[Task directions]:
Reproduce the full set of records verbatim.
##############################
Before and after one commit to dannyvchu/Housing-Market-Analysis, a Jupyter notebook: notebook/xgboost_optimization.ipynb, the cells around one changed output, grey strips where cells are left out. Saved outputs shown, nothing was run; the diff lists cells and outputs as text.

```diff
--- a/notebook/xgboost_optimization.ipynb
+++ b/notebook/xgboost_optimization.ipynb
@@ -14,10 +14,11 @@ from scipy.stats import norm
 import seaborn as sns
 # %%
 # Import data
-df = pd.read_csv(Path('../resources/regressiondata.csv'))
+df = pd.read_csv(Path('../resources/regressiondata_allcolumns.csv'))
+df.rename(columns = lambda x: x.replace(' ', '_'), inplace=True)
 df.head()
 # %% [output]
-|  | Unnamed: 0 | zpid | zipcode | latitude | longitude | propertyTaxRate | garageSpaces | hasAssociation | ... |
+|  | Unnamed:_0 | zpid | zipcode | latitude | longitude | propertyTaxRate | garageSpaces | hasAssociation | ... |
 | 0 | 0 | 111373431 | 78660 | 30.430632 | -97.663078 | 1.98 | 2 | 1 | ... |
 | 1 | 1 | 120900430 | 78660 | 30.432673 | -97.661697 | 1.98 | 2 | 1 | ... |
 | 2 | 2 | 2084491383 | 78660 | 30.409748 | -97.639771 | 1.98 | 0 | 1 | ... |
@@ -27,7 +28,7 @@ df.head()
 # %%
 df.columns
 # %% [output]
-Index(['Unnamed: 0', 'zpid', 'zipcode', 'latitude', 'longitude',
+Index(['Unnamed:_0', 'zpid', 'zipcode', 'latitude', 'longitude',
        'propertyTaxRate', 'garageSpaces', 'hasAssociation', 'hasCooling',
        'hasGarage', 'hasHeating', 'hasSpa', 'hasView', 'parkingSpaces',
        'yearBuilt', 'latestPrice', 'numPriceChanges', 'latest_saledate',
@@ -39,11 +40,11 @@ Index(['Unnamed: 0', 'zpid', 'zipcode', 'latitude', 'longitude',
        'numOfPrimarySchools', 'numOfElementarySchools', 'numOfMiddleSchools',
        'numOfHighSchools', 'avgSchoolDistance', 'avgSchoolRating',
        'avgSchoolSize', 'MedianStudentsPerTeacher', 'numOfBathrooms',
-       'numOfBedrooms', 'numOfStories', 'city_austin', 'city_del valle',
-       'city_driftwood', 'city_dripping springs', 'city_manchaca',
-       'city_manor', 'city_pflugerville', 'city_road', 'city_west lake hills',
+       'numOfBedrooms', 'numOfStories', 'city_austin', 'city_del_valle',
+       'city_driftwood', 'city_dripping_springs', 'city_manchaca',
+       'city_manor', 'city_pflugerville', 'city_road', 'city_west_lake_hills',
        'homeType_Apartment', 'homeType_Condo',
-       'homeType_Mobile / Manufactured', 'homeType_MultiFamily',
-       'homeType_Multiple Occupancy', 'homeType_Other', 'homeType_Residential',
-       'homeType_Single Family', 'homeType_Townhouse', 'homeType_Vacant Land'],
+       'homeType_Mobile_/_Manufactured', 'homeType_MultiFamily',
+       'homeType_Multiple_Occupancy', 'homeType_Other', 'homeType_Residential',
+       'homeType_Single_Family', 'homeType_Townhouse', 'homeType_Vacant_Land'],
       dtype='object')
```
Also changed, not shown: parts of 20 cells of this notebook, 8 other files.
##############################
[Answer below]:
Before and after one commit to dannyvchu/Housing-Market-Analysis, a Jupyter notebook: notebook/xgboost_optimization.ipynb, the cells around one changed output, grey strips where cells are left out. Saved outputs shown, nothing was run; the diff lists cells and outputs as text.

```diff
--- a/notebook/xgboost_optimization.ipynb
+++ b/notebook/xgboost_optimization.ipynb
@@ -14,10 +14,11 @@ from scipy.stats import norm
 import seaborn as sns
 # %%
 # Import data
-df = pd.read_csv(Path('../resources/regressiondata.csv'))
+df = pd.read_csv(Path('../resources/regressiondata_allcolumns.csv'))
+df.rename(columns = lambda x: x.replace(' ', '_'), inplace=True)
 df.head()
 # %% [output]
-|  | Unnamed: 0 | zpid | zipcode | latitude | longitude | propertyTaxRate | garageSpaces | hasAssociation | ... |
+|  | Unnamed:_0 | zpid | zipcode | latitude | longitude | propertyTaxRate | garageSpaces | hasAssociation | ... |
 | 0 | 0 | 111373431 | 78660 | 30.430632 | -97.663078 | 1.98 | 2 | 1 | ... |
 | 1 | 1 | 120900430 | 78660 | 30.432673 | -97.661697 | 1.98 | 2 | 1 | ... |
 | 2 | 2 | 2084491383 | 78660 | 30.409748 | -97.639771 | 1.98 | 0 | 1 | ... |
@@ -27,7 +28,7 @@ df.head()
 # %%
 df.columns
 # %% [output]
-Index(['Unnamed: 0', 'zpid', 'zipcode', 'latitude', 'longitude',
+Index(['Unnamed:_0', 'zpid', 'zipcode', 'latitude', 'longitude',
        'propertyTaxRate', 'garageSpaces', 'hasAssociation', 'hasCooling',
        'hasGarage', 'hasHeating', 'hasSpa', 'hasView', 'parkingSpaces',
        'yearBuilt', 'latestPrice', 'numPriceChanges', 'latest_saledate',
@@ -39,11 +40,11 @@ Index(['Unnamed: 0', 'zpid', 'zipcode', 'latitude', 'longitude',
        'numOfPrimarySchools', 'numOfElementarySchools', 'numOfMiddleSchools',
        'numOfHighSchools', 'avgSchoolDistance', 'avgSchoolRating',
        'avgSchoolSize', 'MedianStudentsPerTeacher', 'numOfBathrooms',
-       'numOfBedrooms', 'numOfStories', 'city_austin', 'city_del valle',
-       'city_driftwood', 'city_dripping springs', 'city_manchaca',
-       'city_manor', 'city_pflugerville', 'city_road', 'city_west lake hills',
+       'numOfBedrooms', 'numOfStories', 'city_austin', 'city_del_valle',
+       'city_driftwood', 'city_dripping_springs', 'city_manchaca',
+       'city_manor', 'city_pflugerville', 'city_road', 'city_west_lake_hills',
        'homeType_Apartment', 'homeType_Condo',
-       'homeType_Mobile / Manufactured', 'homeType_MultiFamily',
-       'homeType_Multiple Occupancy', 'homeType_Other', 'homeType_Residential',
-       'homeType_Single Family', 'homeType_Townhouse', 'homeType_Vacant Land'],
+       'homeType_Mobile_/_Manufactured', 'homeType_MultiFamily',
+       'homeType_Multiple_Occupancy', 'homeType_Other', 'homeType_Residential',
+       'homeType_Single_Family', 'homeType_Townhouse', 'homeType_Vacant_Land'],
       dtype='object')
```
Also changed, not shown: parts of 20 cells of this notebook, 8 other files.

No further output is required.